As I said, we were building a much larger porch than the original.  We wanted to do this so that the exterior stairs going to the basement would be covered and protected from rain.  Until now, those stairs acted like a big funnel directing rainwater right into the basement.  That’s not good either.

Anyway, the first step was to add some temporary supports and get rid of those old posts before they fell on my head.  I drilled some holes into the old concrete pillars and attached a stand-off plate with a masonry wedge anchor.  This will not only keep the post up off the concrete where it’s more likely to have water damage, but it is also an easy way to secure the post at the bottom.

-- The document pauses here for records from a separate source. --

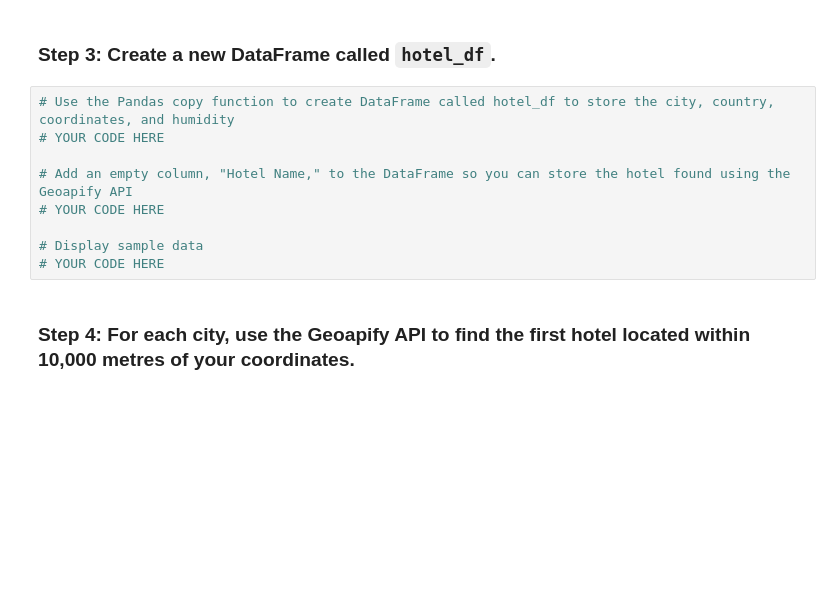
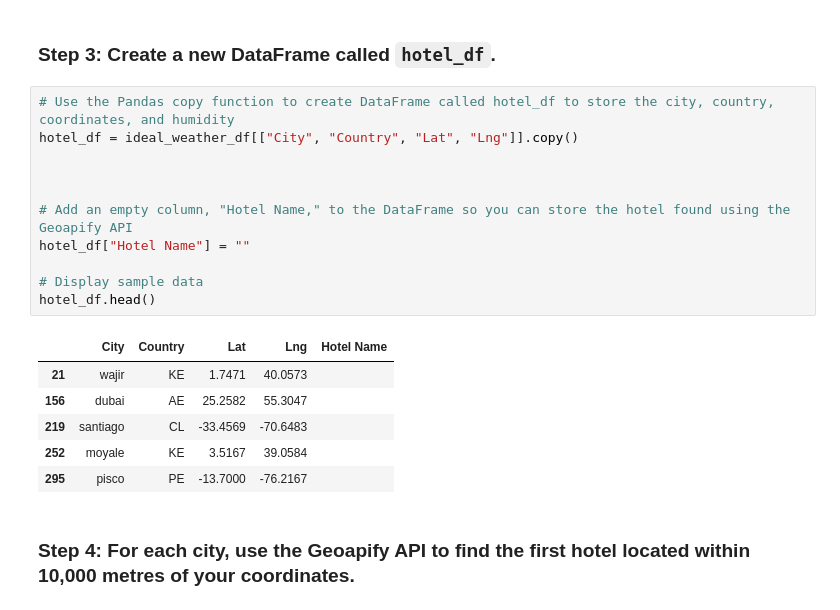
Before and after one commit to sonila15/python-api-challenge, a Jupyter notebook: WeatherPy/VacationPy.ipynb, the cells around one changed output. Saved outputs shown, nothing was run; the diff lists cells and outputs as text; blank space fills up the shorter version.

```diff
--- a/WeatherPy/VacationPy.ipynb
+++ b/WeatherPy/VacationPy.ipynb
@@ -73,13 +82,22 @@ ideal_weather_df
 ### Step 3: Create a new DataFrame called `hotel_df`.
 # %%
 # Use the Pandas copy function to create DataFrame called hotel_df to store the city, country, coordinates, and humidity
-# YOUR CODE HERE
+hotel_df = ideal_weather_df[["City", "Country", "Lat", "Lng"]].copy()
+
+
 
 # Add an empty column, "Hotel Name," to the DataFrame so you can store the hotel found using the Geoapify API
-# YOUR CODE HERE
+hotel_df["Hotel Name"] = ""
 
 # Display sample data
-# YOUR CODE HERE
+hotel_df.head()
+# %% [output]
+|  | City | Country | Lat | Lng | Hotel Name |
+| 21 | wajir | KE | 1.7471 | 40.0573 |  |
+| 156 | dubai | AE | 25.2582 | 55.3047 |  |
+| 219 | santiago | CL | -33.4569 | -70.6483 |  |
+| 252 | moyale | KE | 3.5167 | 39.0584 |  |
+| 295 | pisco | PE | -13.7000 | -76.2167 |  |
 # %% [markdown]
 ### Step 4: For each city, use the Geoapify API to find the first hotel located within 10,000 metres of your coordinates.
 # %%
```
Also changed, not shown: parts of 5 cells of this notebook.
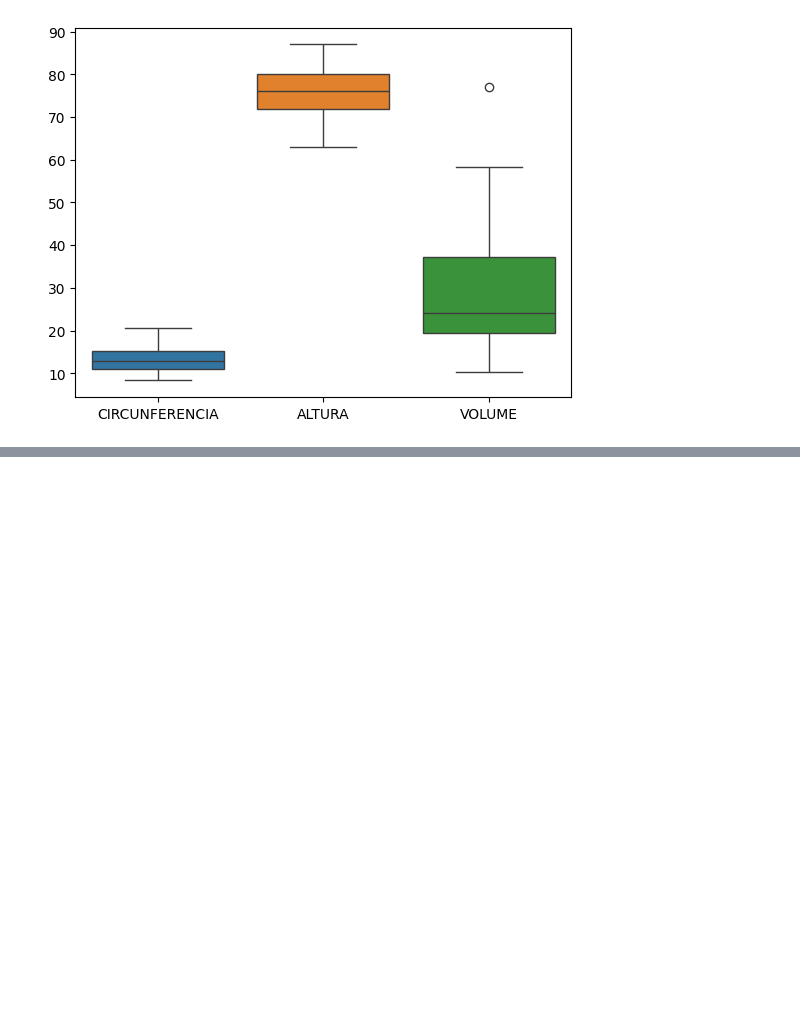
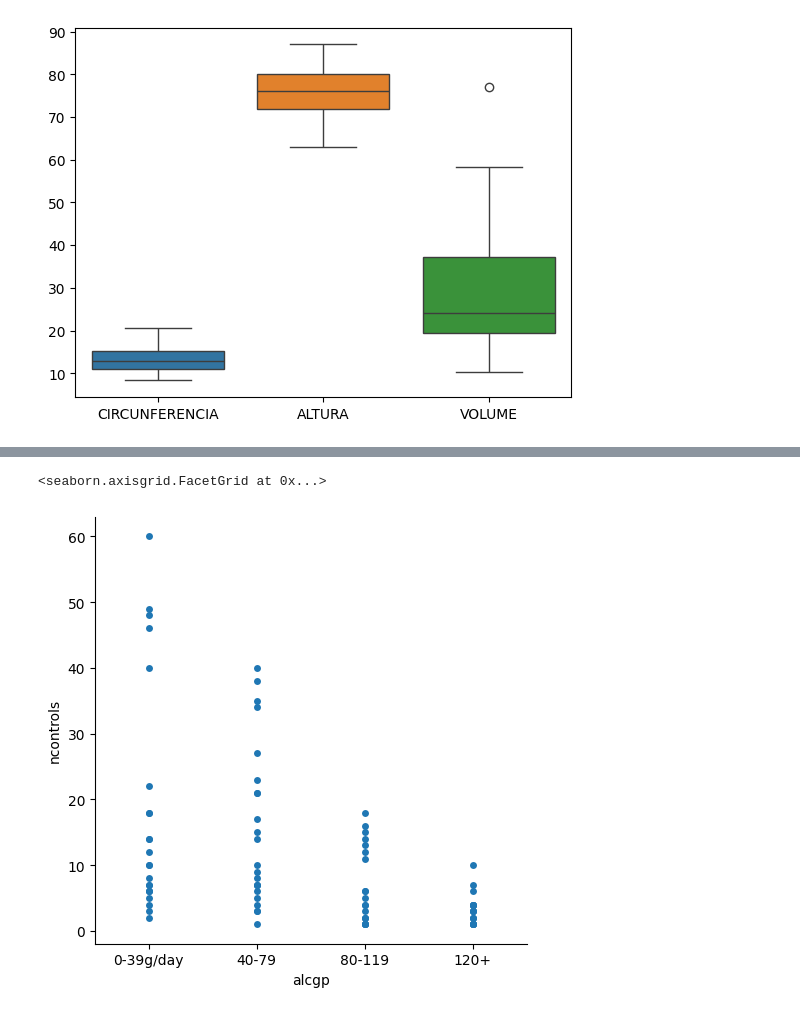
Before and after one commit to devigorll/Curso-CD, a Jupyter notebook: 11_geracao_graficos.ipynb, the cells around one changed output, grey strips where cells are left out. Cells and saved outputs as stored; diff of their text form; code cells hidden in the pictures; blank space fills up the shorter version.

```diff
--- a/11_geracao_graficos.ipynb
+++ b/11_geracao_graficos.ipynb
@@ -291,0 +343,3 @@ sns.boxplot(data = base)
+# %%
+esoph = pd.read_csv("/content/drive/MyDrive/UDEMY/CURSO CD/05. GRAFICOS VISUALIZACOES E DASHBOARDS/Cópia de esoph.csv")
+esoph
@@ -291,0 +360,5 @@ sns.boxplot(data = base)
+# %%
+sns.catplot(x = "alcgp", y = "ncontrols", data = esoph, jitter = False)
+# %% [output]
+<seaborn.axisgrid.FacetGrid at 0x...>
+[figure, added]
```
Also changed, not shown: parts of 9 cells of this notebook.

In addition to the two posts set on the brick pillars, I installed a new post off to one side to help support the addition.  There would be no stone pillar for this one.  Instead it was set at least 18 inches into concrete.

The roof framing was done in two sections, both using 2×6 rafters with a matching roof pitch.  The addition was just set back a little bit from the main part of the porch.  The homeowner wanted a fairly simple (read: inexpensive) porch so we would be leaving the rafters exposed on the inside with no ceiling to worry about.  This is actually how the old porch was, so perhaps that’s historically accurate??  Maybe for this home it is.

One characteristic of this home that I wanted to continue on the porch was the roof overhang.  Like many homes, the roof sticks out 12 inches or more beyond the house.  When framing, this can be tricky because there’s nothing at the bottom to support this final overhanging rafter, called a barge rafter.  The solution is to support the barge rafter with an outrigger.  As you can see in the picture, the outrigger extends from two rafters over through a notch in the adjacent rafter.  This supports the end rafter much better than just nailing some blocks between the two rafters.

After framing and roofing the porch it was time to add some trim to the posts.  I wanted to add some bulk to the 4×4 posts so I started by boxing them with 1×6 boards.  I then added a cap using 1 1/2 inch boards that I ripped down from 2×4’s.  The bottom got a base of 1×6 boards.  It’s a simple trim treatment, but not unusual.  It really finishes this simple porch well and matches some of the trimwork going on inside the home.